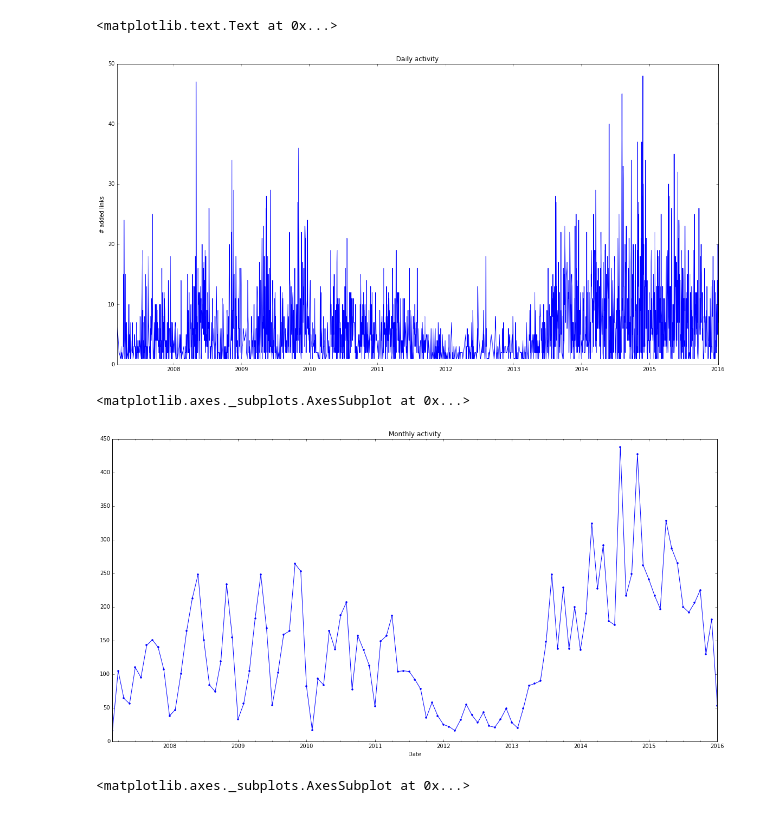
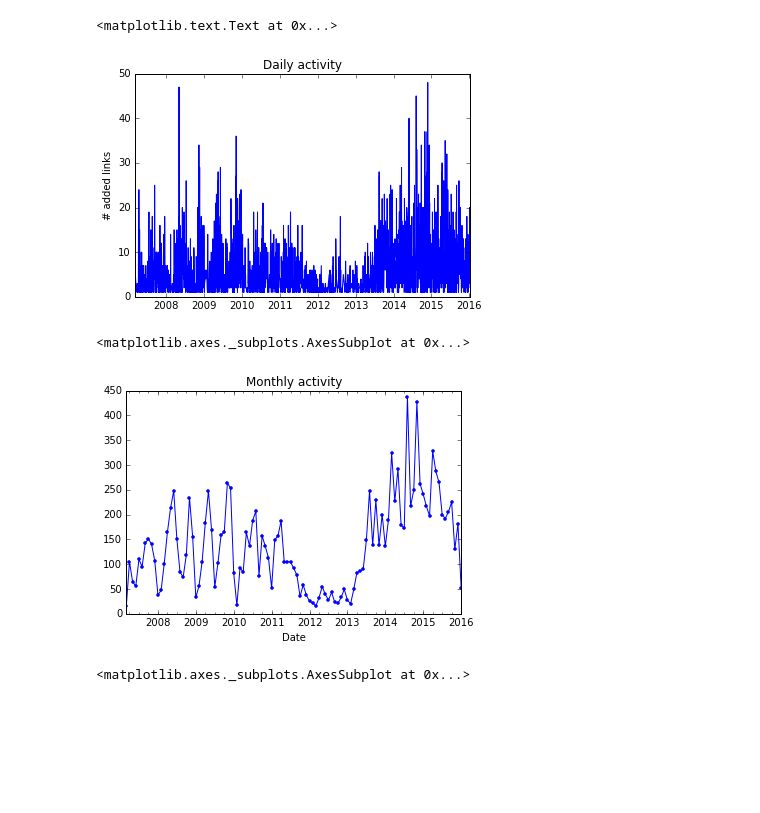
Before and after one commit to jrovegno/delicious_plot, a Jupyter notebook: Data Analysis.ipynb, the cells around one changed output. Saved outputs shown, nothing was run; the diff lists cells and outputs as text; code cells hidden in the pictures; blank space fills up the shorter version.

```diff
--- a/Data Analysis.ipynb
+++ b/Data Analysis.ipynb
@@ -80,18 +80,18 @@ df['Date'] = pd.to_datetime(df.add_date, unit='s')
 df.set_index('Date', inplace=True)
 # %%
 # Daily activity plot
-ax = df.title.groupby(df.index.date).count().plot(figsize=[20,10], title="Daily activity",style='-b')
+ax = df.title.groupby(df.index.date).count().plot(title="Daily activity",style='-b')
 ax.set_ylabel("# added links")
 #df.title.groupby(pd.TimeGrouper("D")).count().plot(figsize=[20,10]) #Other way
 # %% [output]
 <matplotlib.text.Text at 0x...>
-[figure, old version]
+[figure, new version]
 # %%
 # Monthly activity plot
-df.title.groupby(pd.TimeGrouper("M")).count().plot(figsize=[20,10], title="Monthly activity", style='-b.')
+df.title.groupby(pd.TimeGrouper("M")).count().plot(title="Monthly activity", style='-b.')
 # %% [output]
 <matplotlib.axes._subplots.AxesSubplot at 0x...>
-[figure, old version]
+[figure, new version]
 # %%
 # Annually activity plot
 df.title.groupby(pd.TimeGrouper("A")).count().plot(title="Annually activity")
```
Also changed, not shown: parts of 4 cells of this notebook.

:::::

- _PROBLEM REQUIREMENTS_: For the records above, state how many lines contain the word "Annually". Give only the number.

- _ANSWER BELOW_: 2